The scheme is financed from the proceeds of the N200 billion, three year bond raised by the Debt Management Office (DMO), and is made available to participating bank(s), to finance commercial agricultural enterprises.
The CACS is intended to fast track development of the agricultural sector of the Nigerian economy by providing credit facilities to commercial agricultural enterprises at a single digit interest rate;
It is also expected to enhance national food security by increasing food supply and effecting lower agricultural produce and product prices, thereby promoting low food inflation and reduce the cost of credit in agricultural production to enable farmers exploit the potentials of the sector as well as increase output, generate employment, diversify the revenue base, increase foreign exchange earnings and provide input for the industrial sector on a sustainable basis.

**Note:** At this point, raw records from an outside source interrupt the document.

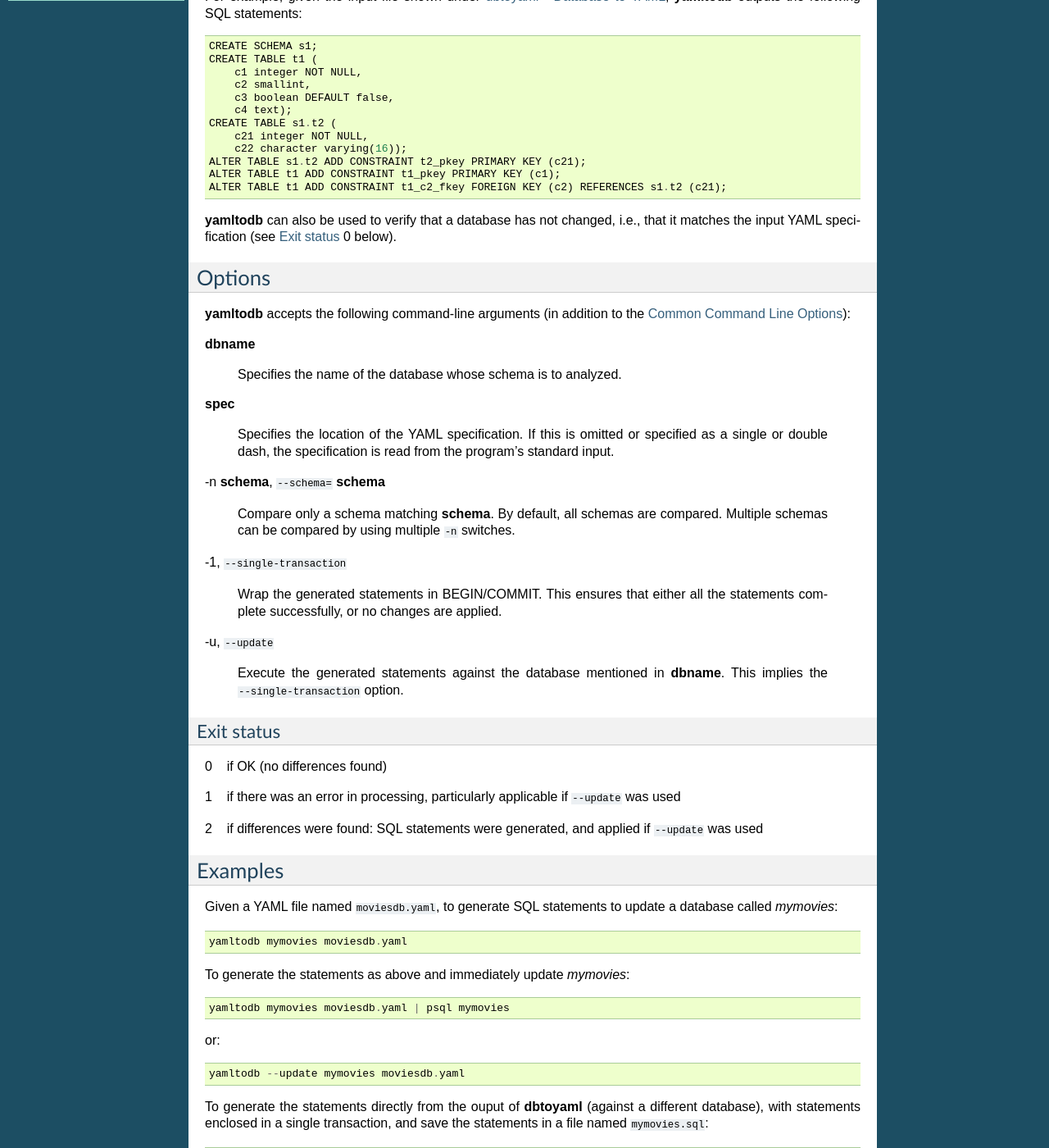
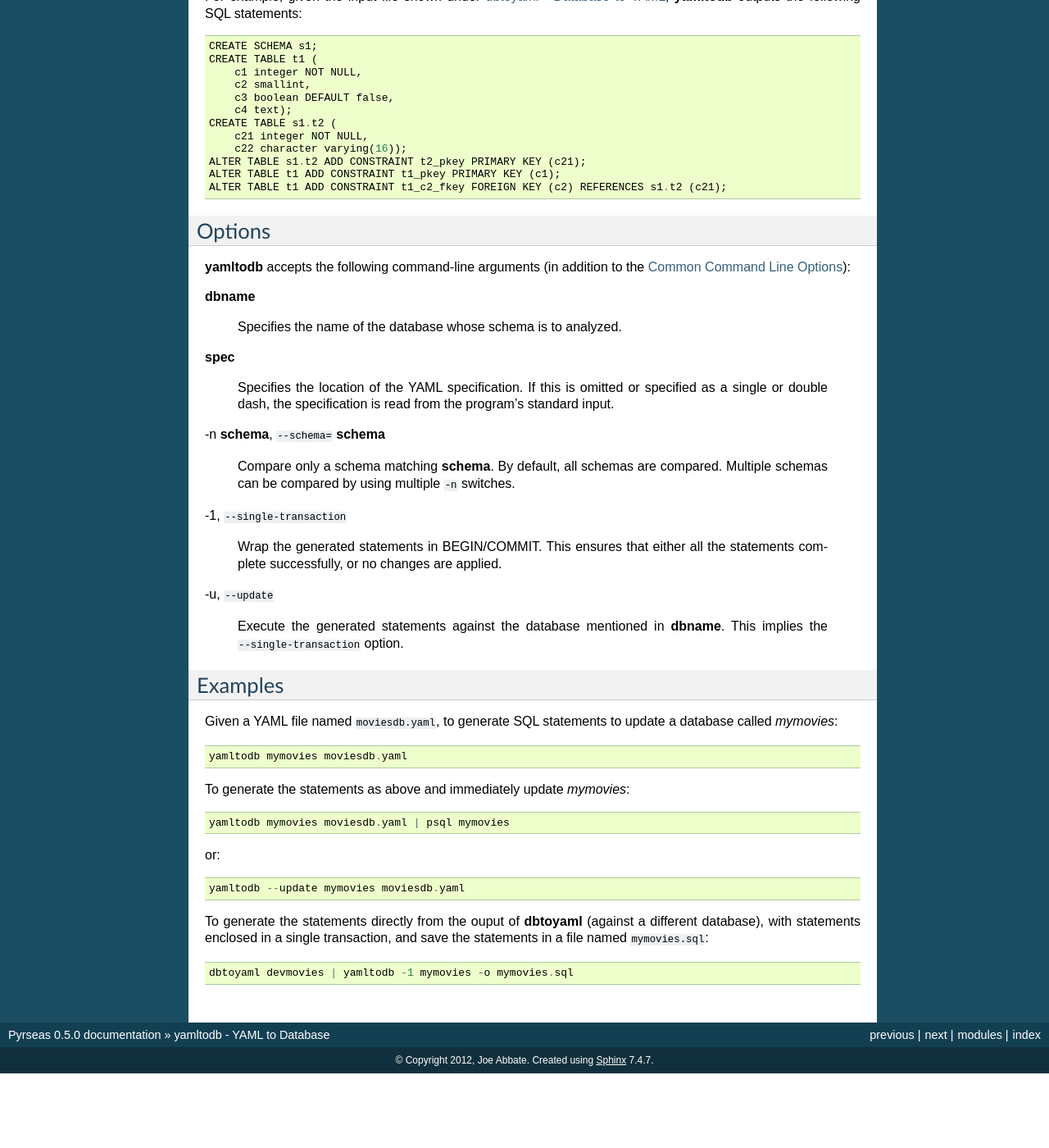
Before and after one commit to perseas/Pyrseas, a Sphinx documentation site: the page built from docs/yamltodb.rst, in a window 1280 px wide and 1400 px high, scrolled down 436 px. Shown: the whole window at 82% size. Built offline with Sphinx 7.4.7, drawn with Linux system fonts in a browser that asks for light colours; after the commit the page ends 1745 px from its top, so only the background shows below that.

Commit message:
Back out change 38772f2, i.e., exit yamltodb with 0 if statements generated.
  Exiting yamltodb with 2 (or 1) prevents it from being used easily in
  automated deployment.

```diff
--- a/docs/yamltodb.rst
+++ b/docs/yamltodb.rst
@@ -38,10 +38,6 @@ For example, given the input file shown under :doc:`dbtoyaml`,
  ALTER TABLE t1 ADD CONSTRAINT t1_pkey PRIMARY KEY (c1);
  ALTER TABLE t1 ADD CONSTRAINT t1_c2_fkey FOREIGN KEY (c2) REFERENCES s1.t2 (c21);
 
-:program:`yamltodb` can also be used to verify that a database has not
-changed, i.e., that it matches the input YAML specification (see `Exit
-status`_ 0 below).
-
 Options
 -------
 
@@ -75,17 +71,6 @@ addition to the :doc:`cmdargs`):
     Execute the generated statements against the database mentioned in
     **dbname**.  This implies the ``--single-transaction`` option.
 
-Exit status
-~~~~~~~~~~~
-
-0    if OK (no differences found)
-
-1    if there was an error in processing, particularly applicable if
-``--update`` was used
-
-2    if differences were found: SQL statements were generated, and
-applied if ``--update`` was used
-
 Examples
 --------
 
```
Also changed, not shown: 1 other file.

A communique at the end of the exercises urged CBN not give blanket refusal on moratorium on repatriation of 2 per cent commission from the fund and should treat each case on its merit as no bank would ask for moratorium if there is no need for it.
Participants in particular requested that CBN should apart from the workshop organize another forum to further discuss the CACS guidelines in details to remove any ambiguity and also clear all the grey areas, also urged NAIC to consider extending cover to include some of the exclusions with payment of additional premium. Granting of cover to include these exclusions will be treated on case by case basis.
“In view of the fact that some loans incorporate salaries, etc in their application, NAIC should consider doing its insurance on line items,rather than giving a blanket cover for the whole loan volume. In view of the fact that majority of Nigerian farmers are those who have not taken loans, NAIC should endeavour to get out of its comfort zone of concentrating only on agro-projects financed by credit and intensify its effort to reach this huge percentage of farmers”,the communique added.
Participants also said there is need for collaboration between banks and NAIC officials to adequately inform and fully educate farmers on their insurance policies with NAIC as some of these farmers have been claiming ignorance of the existence of such policies, and that NAIC should not see the favourable change in the CACS guidelines as a reason to remain complacent. It should continue to strive for greater achievements by rendering timely and sterling quality services to its clients.
Furthermore it said, “NAIC is advised on the need to be competitive with her premium rates, especially in all areas of General Insurances”, adding that NAIC needs to urgently invest in Information technology, ICT to help the Corporation drive its various business processes more efficiently.
In its product development efforts, NAIC should consider developing products that would address pricing issues, the participants urged adding that banks should, as much as possible, monitor disbursed loans approved for farmers to ensure that such loans are actually expended on the project cited in the loans documents.